A garment factory worker around this time was interviewed and said, "In these disease-breeding holes we, the youngsters together with the men and women toiled from seventy and eighty hours a week! Saturdays and Sundays included!... A sign would go up on Saturday afternoon: 'If you don't come in on Sunday, you need not come in on Monday.' ... Children's dreams of a day off shattered. We wept, for after all, we were only children."

"In the year 1904, 27,000 workers were killed on the job, in manufacturing, transport, and agriculture. In one year, 50,000 accidents took place in New York factories alone. Hat and cap makers were getting respiratory diseases, quarrymen were inhaling deadly chemicals, lithographic printers were getting arsenic poisoning."

"According to a report of the Commission on Industrial Relations, in 1914, 35,000 workers were killed in industrial accidents and 700,000 injured. That year the income of forty-four families making $1 million or more equaled the total income of 100,000 families earning $500 a year."

Howard Zinn tells some great stories about the history of unions at this time. Women and African Americans asserted their rights, with mixed success. I recommend you go to the book chapter and read them yourselves.

It is also interesting to see how there were different types of unions. You had conservative unions, which remind me of the Human Rights Campaign. They try/tried to promote equality and improvement in socieity, but they worked with the system one step at a time. Other unions didn't stop at just giving rights to white men but sought to dismantle the whole system and free women and blacks.

Conservatives at the time fought against socialism overtly, but Progressives met them halfway and enacted new rules and laws that alleviated some of the problems working people were fighting against but that ultimately gave more control to businessmen, pushing the government and big business further into bed together. As one Socialist at the time put it, "progressives would work for reforms, but Socialists must make only 'impossible demands,' which would reveal the limitations of the reformers."

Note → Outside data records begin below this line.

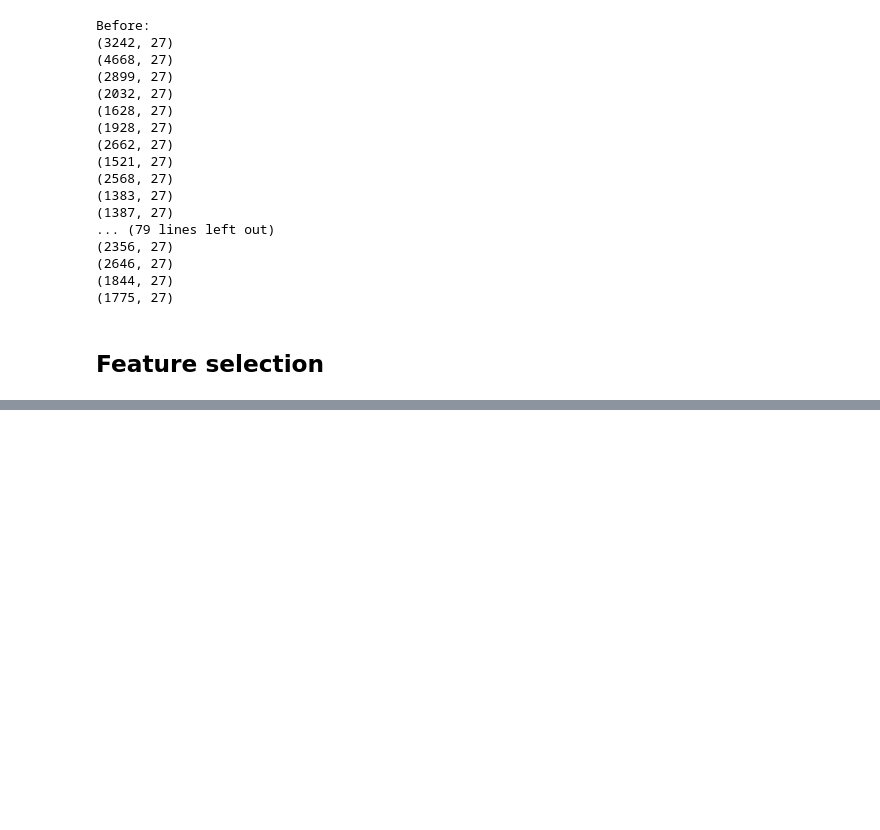
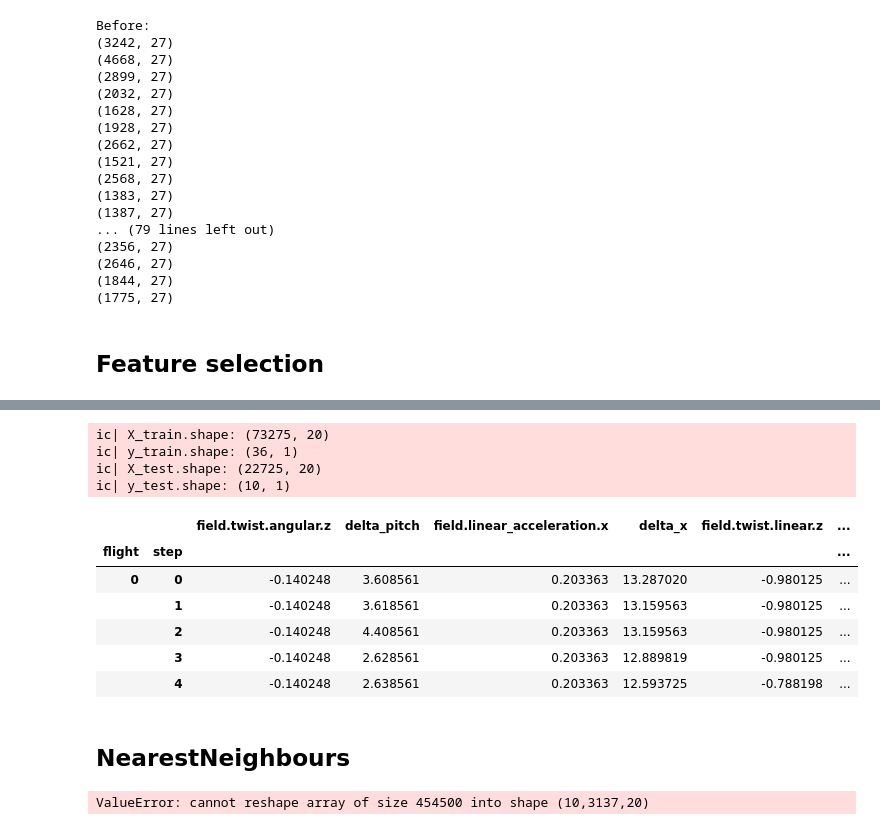
Before and after one commit to CristianMorasso/statistical_project, a Jupyter notebook: Copia_di_statiscal_learning.ipynb, the cells around one changed output, grey strips where cells are left out. Saved outputs shown, nothing was run; the diff lists cells and outputs as text; code cells hidden in the pictures; blank space fills up the shorter version.

```diff
--- a/Copia_di_statiscal_learning.ipynb
+++ b/Copia_di_statiscal_learning.ipynb
@@ -247,0 +285,48 @@ print(new_dfs[0].shape) # shape of the array
+# %%
+from sktime.split import temporal_train_test_split
+from sktime.datatypes import check_raise
+from icecream import ic
+
+# check_raise(y, mtype='np.ndarray')
+
+check_raise(dfs, mtype="pd-multiindex")
+check_raise(y_time_series, mtype='np.ndarray')
+
+
+# X_train, y_train X_test, y_test= temporal_train_test_split(X=dfs,y=y_time_series, test_size=10)
+
+y_train, y_test, X_train, X_test  = temporal_train_test_split(X=dfs,y=y_time_series, test_size=10)
+ic(X_train.shape)
+ic(y_train.shape)
+ic(X_test.shape)
+ic(y_test.shape)
+X_train.head()
+# %% [output]
+ic| X_train.shape: (73275, 20)
+ic| y_train.shape: (36, 1)
+ic| X_test.shape: (22725, 20)
+ic| y_test.shape: (10, 1)
+|  |  | field.twist.angular.z | delta_pitch | field.linear_acceleration.x | delta_x | field.twist.linear.z | ... |
+| flight | step |  |  |  |  |  | ... |
+| 0 | 0 | -0.140248 | 3.608561 | 0.203363 | 13.287020 | -0.980125 | ... |
+|  | 1 | -0.140248 | 3.618561 | 0.203363 | 13.159563 | -0.980125 | ... |
+|  | 2 | -0.140248 | 4.408561 | 0.203363 | 13.159563 | -0.980125 | ... |
+|  | 3 | -0.140248 | 2.628561 | 0.203363 | 12.889819 | -0.980125 | ... |
+|  | 4 | -0.140248 | 2.638561 | 0.203363 | 12.593725 | -0.788198 | ... |
+# %% [markdown]
+## NearestNeighbours
+# %%
+# 5-nearest neighbour classifier with Euclidean distance (on flattened time series)
+from sktime.classification.distance_based import KNeighborsTimeSeriesClassifier
+from sktime.dists_kernels import FlatDist, ScipyDist
+
+eucl_dist = FlatDist(ScipyDist())
+clf = KNeighborsTimeSeriesClassifier(n_neighbors=5, distance=eucl_dist)
+
+# Train the classifier
+clf.fit(X_train, y_train)
+
+# Predict labels on new data
+y_pred = clf.predict(X_test)
+# %% [output]
+ValueError: cannot reshape array of size 454500 into shape (10,3137,20)
```
Also changed, not shown: parts of 8 cells of this notebook.
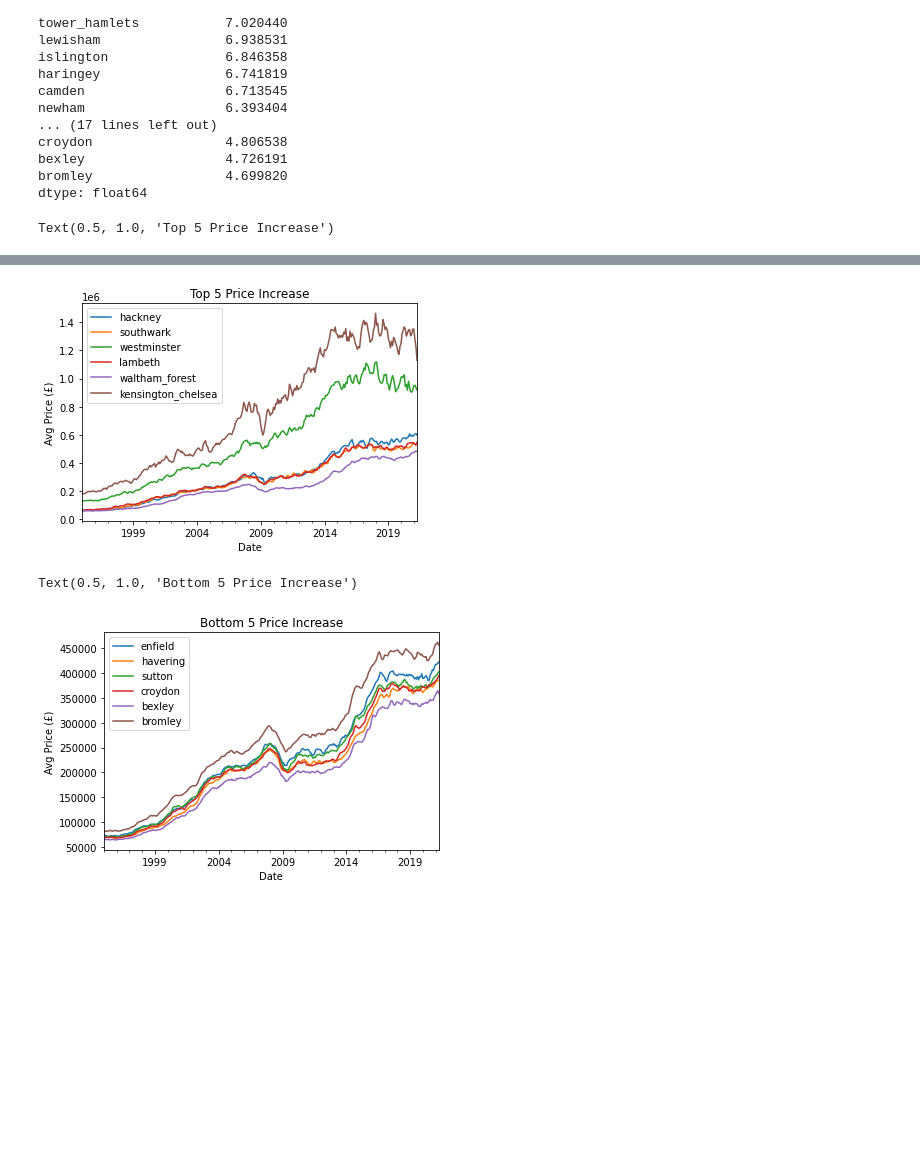
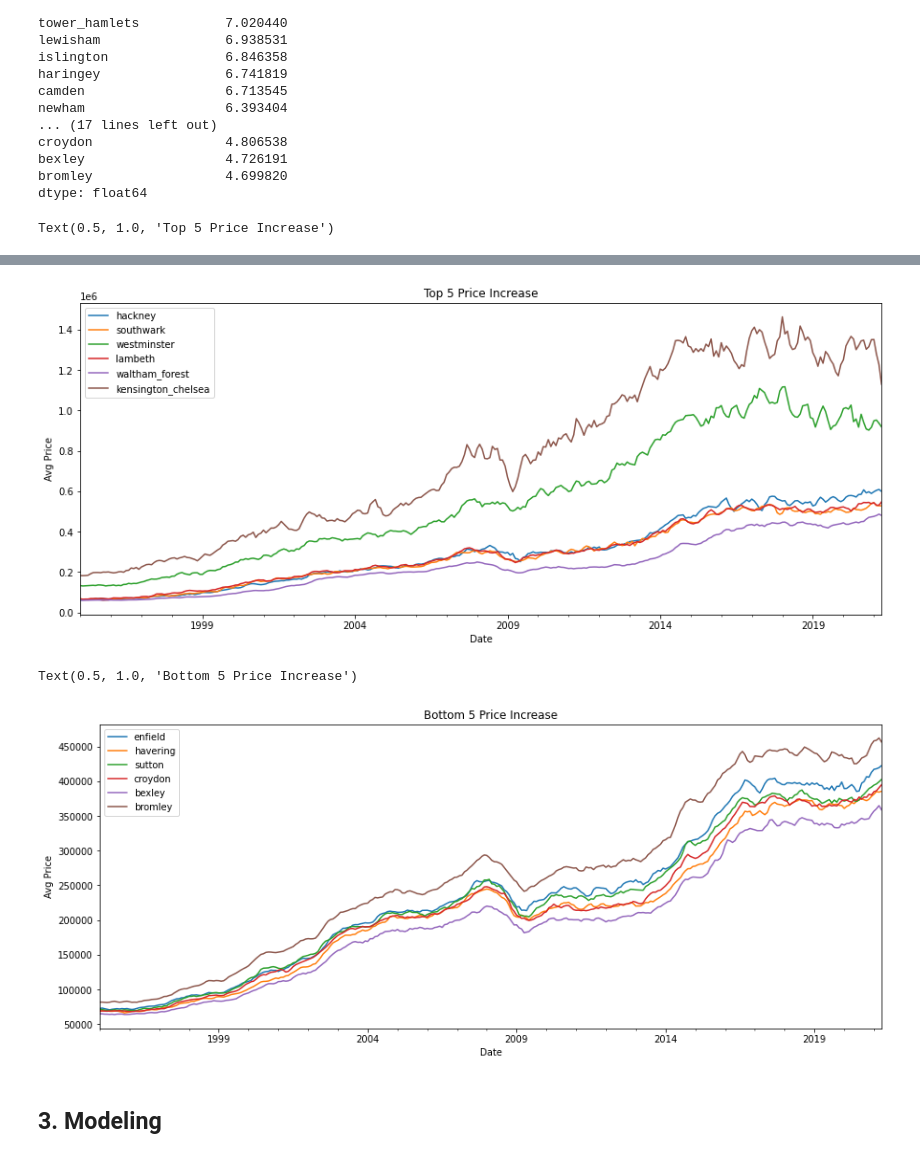
Before and after one commit to watchful-cluckets/springboard_dsci_career_track, a Jupyter notebook: unit_4_python_dsci_stack/unit_4_challenge_-_tier_3.ipynb, the cells around one changed output, grey strips where cells are left out. Cells and saved outputs as stored; diff of their text form; code cells hidden in the pictures; blank space fills up the shorter version.

Commit message:
finished london housing

```diff
--- a/unit_4_python_dsci_stack/unit_4_challenge_-_tier_3.ipynb
+++ b/unit_4_python_dsci_stack/unit_4_challenge_-_tier_3.ipynb
@@ -78,4 +108,6 @@ url_LondonHousePrices = "https://data.london.gov.uk/download/uk-house-price-inde
 # The dataset we're interested in contains the Average prices of the houses, and is actually on a particular sheet of the Excel file.
 # As a result, we need to specify the sheet name in the read_excel() method.
 # Put this data into a variable called properties.
-properties = pd.read_excel(url_LondonHousePrices, sheet_name='Average price', index_col= None)
+properties = pd.read_excel(
+    url_LondonHousePrices, sheet_name="Average price", index_col=None
+)
@@ -232,19 +267,21 @@ len(properties.columns)
 # %% [markdown]
 List of [London Boroughs](https://en.wikipedia.org/wiki/London_boroughs)
 # %%
-dropcols = ['city_of_london',
- 'east_midlands',
- 'east_of_england',
- 'england',
- 'inner_london',
- 'london',
- 'north_east',
- 'north_west',
- 'outer_london',
- 'south_east',
- 'south_west',
- 'west_midlands',
- 'yorks_the_humber']
+dropcols = [
+    "city_of_london",
+    "east_midlands",
+    "east_of_england",
+    "england",
+    "inner_london",
+    "london",
+    "north_east",
+    "north_west",
+    "outer_london",
+    "south_east",
+    "south_west",
+    "west_midlands",
+    "yorks_the_humber",
+]
 non_boroughs = properties[dropcols]
 properties.drop(columns=dropcols, inplace=True)
 # %%
@@ -316,7 +353,7 @@ bromley                 4.699820
 dtype: float64
 # %%
 properties.plot(y=pct_chng.index[:6])
-plt.ylabel("Avg Price (£)")
+plt.ylabel("Avg Price")
 plt.xlabel("Date")
 plt.title("Top 5 Price Increase")
 # %% [output]
@@ -324,10 +365,12 @@ Text(0.5, 1.0, 'Top 5 Price Increase')
-[figure, old version]
+[figure, new version]
 # %%
 properties.plot(y=pct_chng.index[-6:])
-plt.ylabel("Avg Price (£)")
+plt.ylabel("Avg Price")
 plt.xlabel("Date")
 plt.title("Bottom 5 Price Increase")
 # %% [output]
 Text(0.5, 1.0, 'Bottom 5 Price Increase')
-[figure, old version]
+[figure, new version]
+# %% [markdown]
+## 3. Modeling
 # %% [markdown]
```
Also changed, not shown: parts of 37 cells of this notebook, 4 other files.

The lengths taken to get even these small reforms were great. Working men, women, and children who decided to strike when faced with unhealthy, inhuman conditions were met by the police, the National Guard, hired private detective agencies, and they were often beaten or killed. Preachers and peaceful protestors were also silenced by any means necessary. The rights to free speech and assembly were suspended at times when martial law was declared. We haven't seen too much of that kind of escalation during the Occupy Wall Street movements, but I've known people who were arrested for peacefully protesting, and I am proud of them.

Tuesday, December 27, 2011

Zinn, Chapter 12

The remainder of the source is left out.